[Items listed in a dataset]
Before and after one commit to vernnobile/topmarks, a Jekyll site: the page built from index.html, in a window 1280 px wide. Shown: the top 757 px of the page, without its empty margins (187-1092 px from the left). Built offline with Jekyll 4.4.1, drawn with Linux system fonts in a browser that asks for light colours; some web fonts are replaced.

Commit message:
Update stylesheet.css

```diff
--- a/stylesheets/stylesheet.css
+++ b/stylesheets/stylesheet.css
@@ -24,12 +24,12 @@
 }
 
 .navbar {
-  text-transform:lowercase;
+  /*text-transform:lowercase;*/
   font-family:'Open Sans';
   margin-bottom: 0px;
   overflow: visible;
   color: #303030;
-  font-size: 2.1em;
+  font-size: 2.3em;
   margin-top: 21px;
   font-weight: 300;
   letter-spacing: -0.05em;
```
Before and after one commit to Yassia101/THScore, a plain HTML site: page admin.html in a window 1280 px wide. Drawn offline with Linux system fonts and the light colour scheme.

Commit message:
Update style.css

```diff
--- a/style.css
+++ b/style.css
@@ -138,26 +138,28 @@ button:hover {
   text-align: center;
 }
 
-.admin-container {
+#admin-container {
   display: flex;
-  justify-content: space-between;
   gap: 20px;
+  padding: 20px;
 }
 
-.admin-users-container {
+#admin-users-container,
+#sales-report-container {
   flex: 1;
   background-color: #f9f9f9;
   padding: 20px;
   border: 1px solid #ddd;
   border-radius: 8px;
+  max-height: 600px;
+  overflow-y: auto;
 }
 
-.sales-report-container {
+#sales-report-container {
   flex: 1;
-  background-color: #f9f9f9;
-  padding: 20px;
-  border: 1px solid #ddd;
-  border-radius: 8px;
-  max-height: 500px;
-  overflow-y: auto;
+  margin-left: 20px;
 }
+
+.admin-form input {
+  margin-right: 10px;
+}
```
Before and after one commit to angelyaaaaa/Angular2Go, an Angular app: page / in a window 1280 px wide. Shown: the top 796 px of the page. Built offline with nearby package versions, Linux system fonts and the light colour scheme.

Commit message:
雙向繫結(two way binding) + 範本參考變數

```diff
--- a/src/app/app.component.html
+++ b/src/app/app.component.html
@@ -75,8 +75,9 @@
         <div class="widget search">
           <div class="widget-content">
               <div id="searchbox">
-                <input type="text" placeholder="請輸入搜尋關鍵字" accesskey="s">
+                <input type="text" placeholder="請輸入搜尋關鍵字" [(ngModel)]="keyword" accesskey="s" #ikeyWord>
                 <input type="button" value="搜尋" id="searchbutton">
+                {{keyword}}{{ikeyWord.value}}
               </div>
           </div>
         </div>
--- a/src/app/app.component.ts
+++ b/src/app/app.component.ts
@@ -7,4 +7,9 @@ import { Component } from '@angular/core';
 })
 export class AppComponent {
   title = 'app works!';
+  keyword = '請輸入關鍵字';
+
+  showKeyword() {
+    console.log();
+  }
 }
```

[TASK GOAL]
Which lines above contain the word "transform"? Show each of them.

[EXERCISE RESPONSE]
-  text-transform:lowercase;
+  /*text-transform:lowercase;*/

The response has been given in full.